In the meantime, be sure to head to Igor's article over at Igor's Lab for the deep-dive details about the capacitor issues.

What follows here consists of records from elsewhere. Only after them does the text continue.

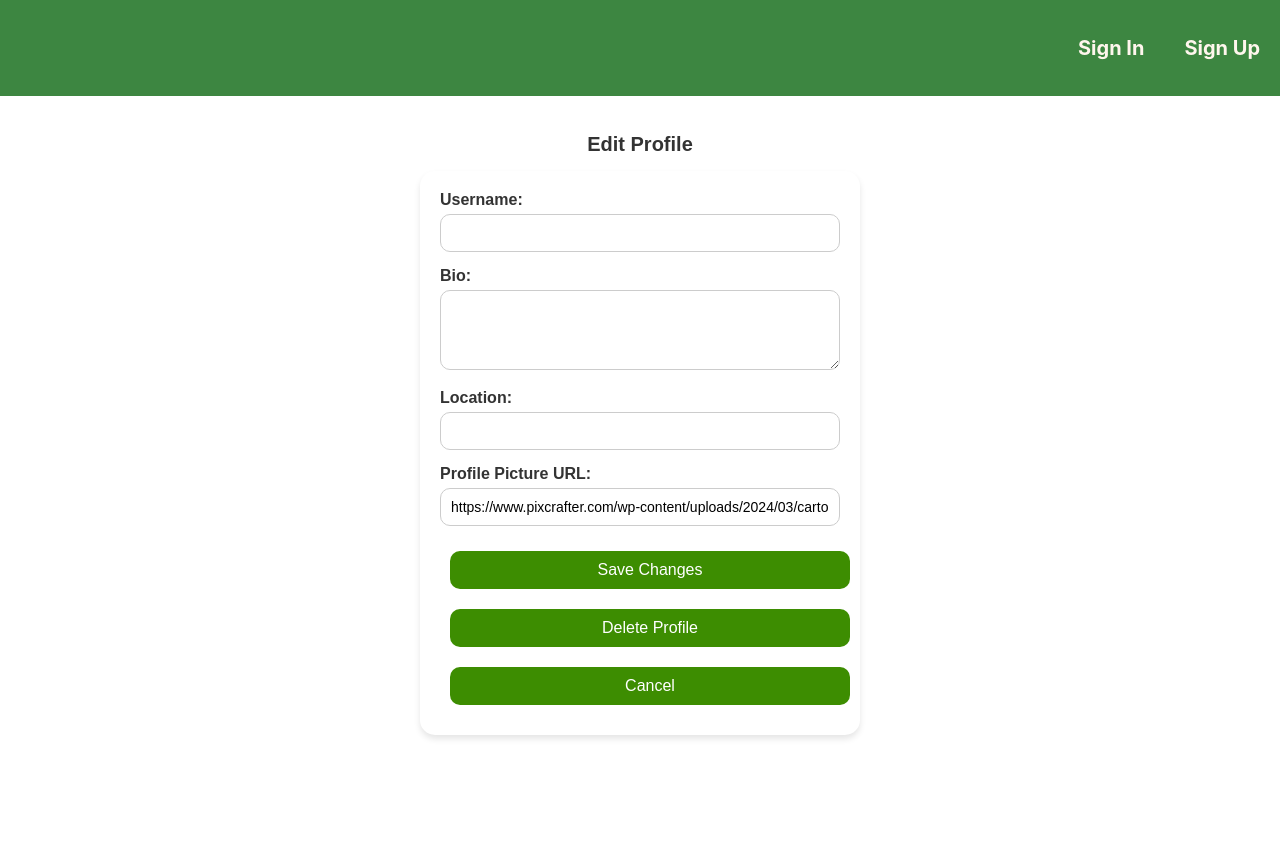
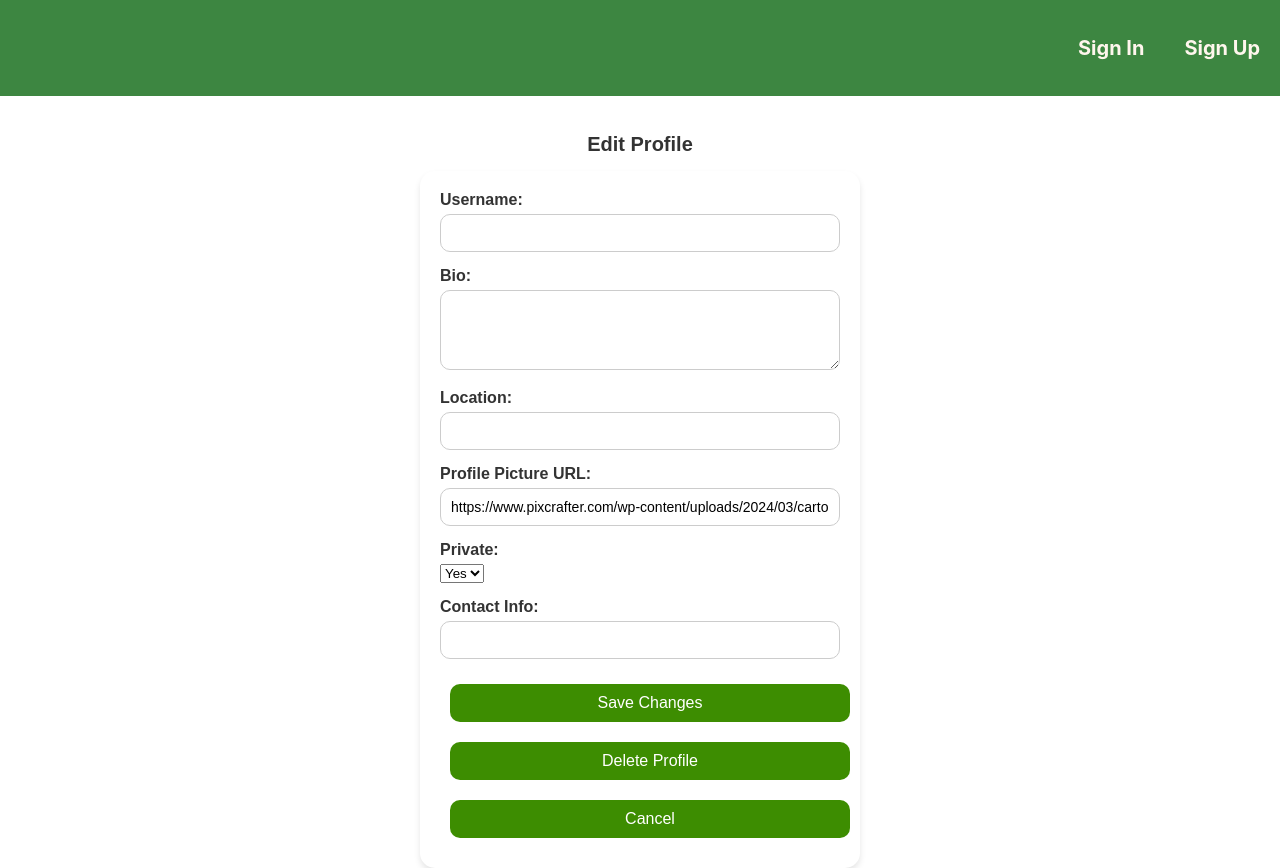
Before and after one commit to viktoriia-sokolenko/fernfriends-wildhacks2025, a React (Create React App) app in the folder client/: page /profile in a window 1280 px wide. Both pictures are taken after a click on the button "Edit Profile". Shown: the top 868 px of the page. Before the commit the page ends 800 px from the top, so only its background shows below. Built offline with nearby package versions, Linux system fonts and the light colour scheme.

Commit message:
add private/public and contact info to profile

```diff
--- a/client/src/pages/Profile.js
+++ b/client/src/pages/Profile.js
@@ -13,6 +13,8 @@ const Profile = () => {
     num_plants: 0,
     created_at: '',
     last_points_update: '',
+    private: true,
+    contact_info: ''
   });
 
   const [formData, setFormData] = useState({
@@ -20,6 +22,8 @@ const Profile = () => {
     bio: user?.bio || '',
     location: user?.location || '',
     profile_picture: user?.profile_picture || '',
+    private: user?.private || true,
+    contact_info: user?.contact_info || ''
   });
 
   const [editMode, setEditMode] = useState(false);
@@ -145,6 +149,7 @@ const Profile = () => {
         const data = await response.json();
         console.log('User data:', data);
         setUser(data);
+        setFormData(data);
       } catch (error) {
         console.error('Error fetching user data:', error);
       }
@@ -183,6 +188,17 @@ const Profile = () => {
             <label htmlFor="profilePicture">Profile Picture URL:</label>
             <input type="text" id="profilePicture" name="profilePicture" value={formData.profile_picture} onChange={handleChange} />
           </div>
+          <div className="form-group">
+            <label htmlFor="private">Private:</label>
+            <select id="private" name="private" value={formData.private} onChange={handleChange}>
+              <option value={true}>Yes</option>
+              <option value={false}>No</option>
+            </select>
+          </div>
+          <div className="form-group">
+            <label htmlFor="contactInfo">Contact Info:</label>
+            <input type="text" id="contactInfo" name="contact_info" value={formData.contact_info} onChange={handleChange} />
+          </div>
           <button onClick={handleEdits} className="profile_button">Save Changes</button>
           <button className="profile_button delete_button" onClick={handleDelete}>Delete Profile</button>
           <button className="profile_button cancel_button" onClick={() => setEditMode(false)}>Cancel</button>
@@ -195,8 +211,10 @@ const Profile = () => {
           <h1 className="profile-username">{user.username}</h1>
           <p className="profile-level-name">{name}</p>
           <p className="profile-bio">{user.bio}</p>
+          {user.contact_info && <p className="profile-bio">Contact me: {user.contact_info}</p> }
           <p className="profile-location">{user.location}</p>
-          <p className="profile-date">Joined: {formatDate(user.created_at)}</p> {/* Updated to use formatDate */}
+          <p className="profile-date">Joined: {formatDate(user.created_at)}</p>
+          <p className="profile-date">{user.private ? 'Private' : 'Public'}</p>
           <div className="profile-stats">
             <p><strong>Level:</strong> {level}</p>
             <p><strong>Points:</strong> {user.points}</p>
```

We reached out to Nvidia on the matter earlier this week, and the company has yet to acknowledge the crashing issues or provide a statement.
can you please add a paragraph to explain what is a POPCAP, what is a MLCCs and why it is superior ?
also it could be important to identify the best PCB designs. more work for Bulzoid/Gamer nexus !
well , if used as is , the FE models wont crash because they stay below 2Ghz OC , but if water cooled and OCed to higher levels , it is still not clear.
They are neither superior nor inferior, they just cover a different range (DC-10MHz) of the power supply filtering spectrum.
Different size capacitors are most effective across different ranges of the spectrum due to their packaging's intrinsic ESL. Once you pass a given capacitor's self-resonance frequency, it becomes more of an inductor than capacitor and stops contributing to supply filtering, which is why you see clusters of 3-5 different size caps to provide uniform coverage where smaller caps pick up at frequencies where the large caps become less effective.
The POSCAPs likely had too much total ESL to maintain sufficiently flat filtering until the next cap size down could pick up, so the GPU voltage got too noisy for stable operation beyond 2GHz on cards with no intermediate-size MLCCs between the POSCAPs and the rest.
Beginners' mistake as far as high speed circuit design is concerned.
Fair observation - I was in a bit of a rush to get the article done, and honestly didn't think of it. Updated.